Military ‘Borrows’ Civilian Mental Health Workers for Troops

WASHINGTON, June 4, 2008 – The Defense Department has partnered with the Department of Health and Human Services to offer more mental health professionals on military bases, officials announced at a Pentagon news conference today. Under the agreement with HHS’s Public Health Service, some 50 mental health practitioners will be detailed in the coming weeks to military bases throughout the United States to provide additional resources for military members and their families to seek treatment, Dr. S. Ward Casscells, assistant secretary of defense for health affairs, said.

Pentagon officials expect to detail to bases as many as 200 doctors, nurses, psychologists and social workers, as those professionals are identified, Casscells told reporters.

The agreement was months in the works, as the military became increasingly “overwhelmed” by the need for mental health professionals due to operations in Iraq and Afghanistan, Casscells said. “We’ve been in ‘beg, borrow and steal’ mode, but it’s no crime to borrow from the Public Health Service, and we will give them back,” he said. “During a time of war, there is enormous need. Today, the cavalry riding to the rescue is the Public Health Service.”

Casscells noted a longstanding shortage of mental health workers, not just in the military, but also among civilian facilities nationwide. Such a shortage is particularly problematic in mental health, he explained, as successful treatment is built around a trusted and understanding relationship between the provider and the patient. With mental health services, “a person may legitimately say they only want a woman” counselor or make some other personal request, he said.

“This is the most sensitive and most personal form of health care,” said Casscells, a cardiologist. “The right counselor is worth his or her weight in gold. It’s hard to find that hand-in-glove fit. So, people need choices [in mental health professionals], and you need a lot of people to provide those choices.”

Casscells recently returned from an eight-day trip to Afghanistan, where he traveled the country talking to U.S. servicemembers about health care. Troops from one unit were particularly nervous about losing a popular military psychologist who soon would be redeployed, he said. “You could fill the billet and it still may not be the right person” for servicemembers to receive effective counseling, he said.

The mental health professionals will not all be doctors, but they must be skilled listeners with advanced training who understand the military, Casscells said. Some will be former military members, he said.

“I love the fact that we’ll have counselors who have not been over there and who have not been in uniform, because that gives a second opinion,” Casscells said. “These people are going to be good for the military. They’re going to come in and ask questions and chafe at the bureaucracy.”

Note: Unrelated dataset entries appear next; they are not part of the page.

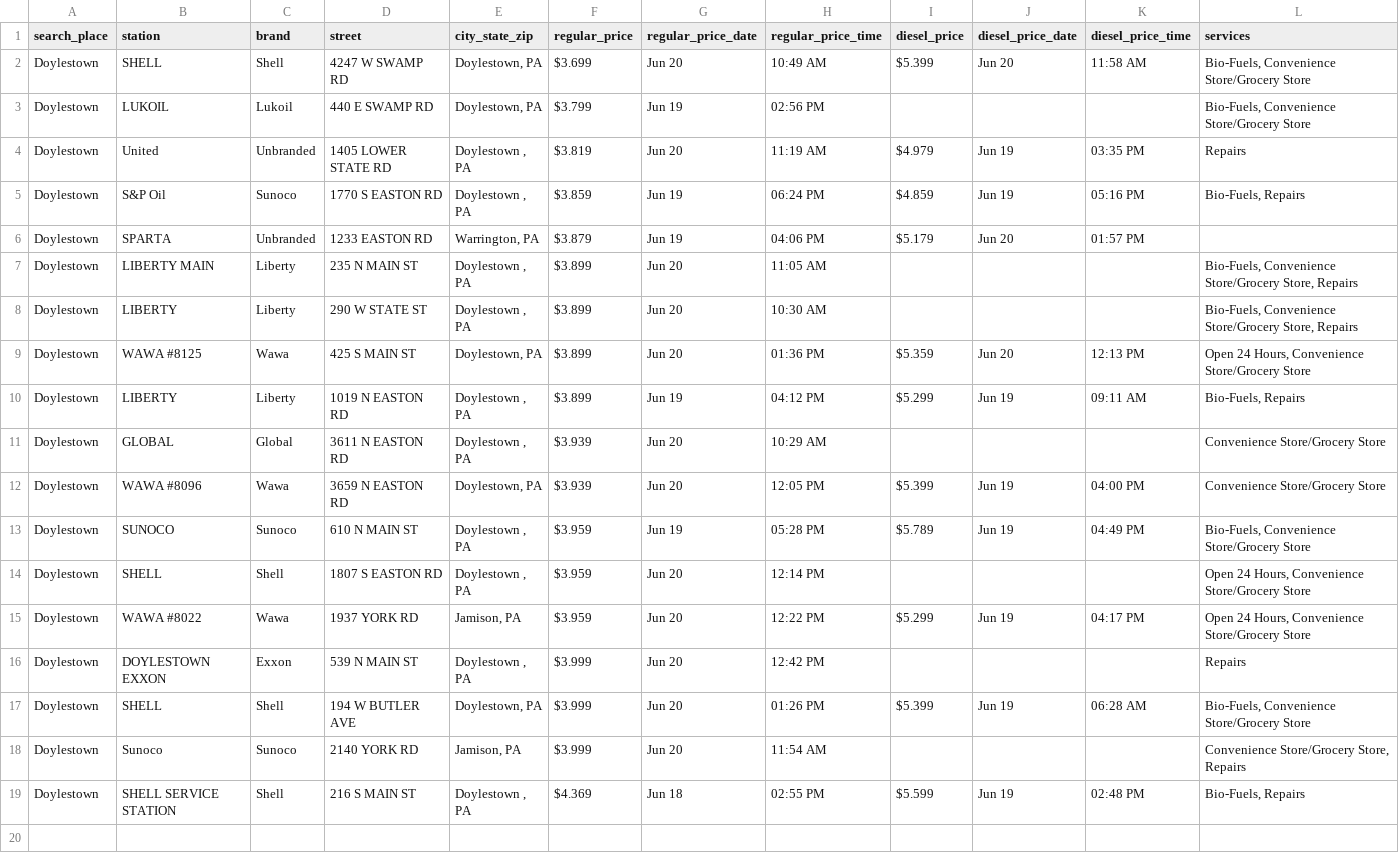
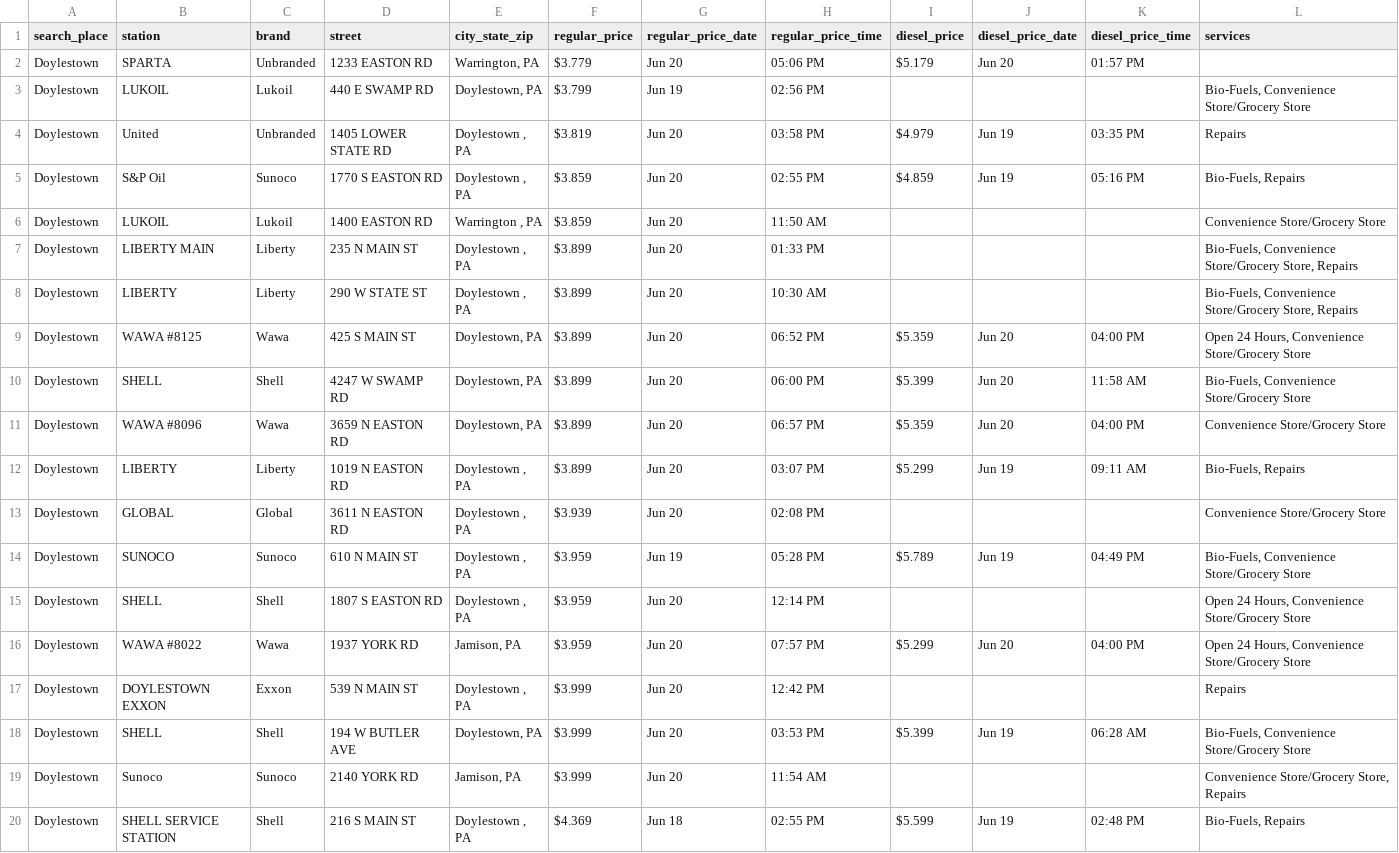
Before and after one commit to CUlleryUSATRepos/BucksGasRepo, a CSV file: BucksGasPrices/DoylestownGas.csv, drawn as a sheet.

Commit message:
Auto update gas prices 2026-06-20 20:01:09

```diff
--- a/BucksGasPrices/DoylestownGas.csv
+++ b/BucksGasPrices/DoylestownGas.csv
@@ -1,18 +1,19 @@
 search_place,station,brand,street,city_state_zip,regular_price,regular_price_date,regular_price_time,diesel_price,diesel_price_date,diesel_price_time,services
-Doylestown,SHELL,Shell,4247 W SWAMP RD,"Doylestown, PA",$3.699,Jun 20,10:49 AM,$5.399,Jun 20,11:58 AM,"Bio-Fuels, Convenience Store/Grocery Store"
+Doylestown,SPARTA,Unbranded,1233 EASTON RD,"Warrington, PA",$3.779,Jun 20,05:06 PM,$5.179,Jun 20,01:57 PM,
 Doylestown,LUKOIL,Lukoil,440 E SWAMP RD,"Doylestown, PA",$3.799,Jun 19,02:56 PM,,,,"Bio-Fuels, Convenience Store/Grocery Store"
-Doylestown,United,Unbranded,1405 LOWER STATE RD,"Doylestown , PA",$3.819,Jun 20,11:19 AM,$4.979,Jun 19,03:35 PM,Repairs
-Doylestown,S&P Oil,Sunoco,1770 S EASTON RD,"Doylestown , PA",$3.859,Jun 19,06:24 PM,$4.859,Jun 19,05:16 PM,"Bio-Fuels, Repairs"
-Doylestown,SPARTA,Unbranded,1233 EASTON RD,"Warrington, PA",$3.879,Jun 19,04:06 PM,$5.179,Jun 20,01:57 PM,
-Doylestown,LIBERTY MAIN,Liberty,235 N MAIN ST,"Doylestown , PA",$3.899,Jun 20,11:05 AM,,,,"Bio-Fuels, Convenience Store/Grocery Store, Repairs"
+Doylestown,United,Unbranded,1405 LOWER STATE RD,"Doylestown , PA",$3.819,Jun 20,03:58 PM,$4.979,Jun 19,03:35 PM,Repairs
+Doylestown,S&P Oil,Sunoco,1770 S EASTON RD,"Doylestown , PA",$3.859,Jun 20,02:55 PM,$4.859,Jun 19,05:16 PM,"Bio-Fuels, Repairs"
+Doylestown,LUKOIL,Lukoil,1400 EASTON RD,"Warrington , PA",$3.859,Jun 20,11:50 AM,,,,Convenience Store/Grocery Store
+Doylestown,LIBERTY MAIN,Liberty,235 N MAIN ST,"Doylestown , PA",$3.899,Jun 20,01:33 PM,,,,"Bio-Fuels, Convenience Store/Grocery Store, Repairs"
 Doylestown,LIBERTY,Liberty,290 W STATE ST,"Doylestown , PA",$3.899,Jun 20,10:30 AM,,,,"Bio-Fuels, Convenience Store/Grocery Store, Repairs"
-Doylestown,WAWA #8125,Wawa,425 S MAIN ST,"Doylestown, PA",$3.899,Jun 20,01:36 PM,$5.359,Jun 20,12:13 PM,"Open 24 Hours, Convenience Store/Grocery Store"
-Doylestown,LIBERTY,Liberty,1019 N EASTON RD,"Doylestown , PA",$3.899,Jun 19,04:12 PM,$5.299,Jun 19,09:11 AM,"Bio-Fuels, Repairs"
-Doylestown,GLOBAL,Global,3611 N EASTON RD,"Doylestown , PA",$3.939,Jun 20,10:29 AM,,,,Convenience Store/Grocery Store
-Doylestown,WAWA #8096,Wawa,3659 N EASTON RD,"Doylestown, PA",$3.939,Jun 20,12:05 PM,$5.399,Jun 19,04:00 PM,Convenience Store/Grocery Store
+Doylestown,WAWA #8125,Wawa,425 S MAIN ST,"Doylestown, PA",$3.899,Jun 20,06:52 PM,$5.359,Jun 20,04:00 PM,"Open 24 Hours, Convenience Store/Grocery Store"
+Doylestown,SHELL,Shell,4247 W SWAMP RD,"Doylestown, PA",$3.899,Jun 20,06:00 PM,$5.399,Jun 20,11:58 AM,"Bio-Fuels, Convenience Store/Grocery Store"
+Doylestown,WAWA #8096,Wawa,3659 N EASTON RD,"Doylestown, PA",$3.899,Jun 20,06:57 PM,$5.359,Jun 20,04:00 PM,Convenience Store/Grocery Store
+Doylestown,LIBERTY,Liberty,1019 N EASTON RD,"Doylestown , PA",$3.899,Jun 20,03:07 PM,$5.299,Jun 19,09:11 AM,"Bio-Fuels, Repairs"
+Doylestown,GLOBAL,Global,3611 N EASTON RD,"Doylestown , PA",$3.939,Jun 20,02:08 PM,,,,Convenience Store/Grocery Store
 Doylestown,SUNOCO,Sunoco,610 N MAIN ST,"Doylestown , PA",$3.959,Jun 19,05:28 PM,$5.789,Jun 19,04:49 PM,"Bio-Fuels, Convenience Store/Grocery Store"
 Doylestown,SHELL,Shell,1807 S EASTON RD,"Doylestown , PA",$3.959,Jun 20,12:14 PM,,,,"Open 24 Hours, Convenience Store/Grocery Store"
-Doylestown,WAWA #8022,Wawa,1937 YORK RD,"Jamison, PA",$3.959,Jun 20,12:22 PM,$5.299,Jun 19,04:17 PM,"Open 24 Hours, Convenience Store/Grocery Store"
+Doylestown,WAWA #8022,Wawa,1937 YORK RD,"Jamison, PA",$3.959,Jun 20,07:57 PM,$5.299,Jun 20,04:00 PM,"Open 24 Hours, Convenience Store/Grocery Store"
 Doylestown,DOYLESTOWN EXXON,Exxon,539 N MAIN ST,"Doylestown , PA",$3.999,Jun 20,12:42 PM,,,,Repairs
-Doylestown,SHELL,Shell,194 W BUTLER AVE,"Doylestown, PA",$3.999,Jun 20,01:26 PM,$5.399,Jun 19,06:28 AM,"Bio-Fuels, Convenience Store/Grocery Store"
+Doylestown,SHELL,Shell,194 W BUTLER AVE,"Doylestown, PA",$3.999,Jun 20,03:53 PM,$5.399,Jun 19,06:28 AM,"Bio-Fuels, Convenience Store/Grocery Store"
 Doylestown,Sunoco,Sunoco,2140 YORK RD,"Jamison, PA",$3.999,Jun 20,11:54 AM,,,,"Convenience Store/Grocery Store, Repairs"
```
Also changed, not shown: BucksGasPrices/ChalfontGas.csv, BucksGasPrices/FairlessHillsGas.csv, 57 other files.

The practitioners will provide medical services in psychiatry and neurology, including speech and behavioral therapy, and a host of psychological services including individual, family and group counseling, said Dr. Joxel Garcia, assistant secretary for health at HHS, who holds an admiral’s commission in the Public Health Service.

The agreement with the Defense Department is one of seven such partnerships in which the Public Health Service is reaching out to raise public awareness and services for mental health treatment, he said.

“This is not only to help veterans returning from conflict, but will also become a model for our nation,” Garcia said. “We learned a lot after 9/11. This is a science that is developing.”

Because servicemembers historically are reluctant to disclose mental health problems, it is hard to quantify the demand for services. In one post-deployment survey, 20 percent of combat troops reported having some mental health problems, said Ellen P. Embrey, DoD’s deputy assistant secretary for force health protection and readiness.

The agreement coincides with a Defense Department effort to decrease the stigma associated with mental health treatment, an effort Casscells said is working.

“Everyone in this building — and not just doctors, even hard-line leaders — are talking a lot about who is really ready” to go to combat and how they are doing while they’re there, he said. “There’s clearly been a change in the minds of the combatant leaders on this issue.”

The program will mark the first major effort at trying to prevent mental health problems among U.S. military members, Embrey said. “We are focused on education. We would like to prevent [mental health problems] from happening in the first place.”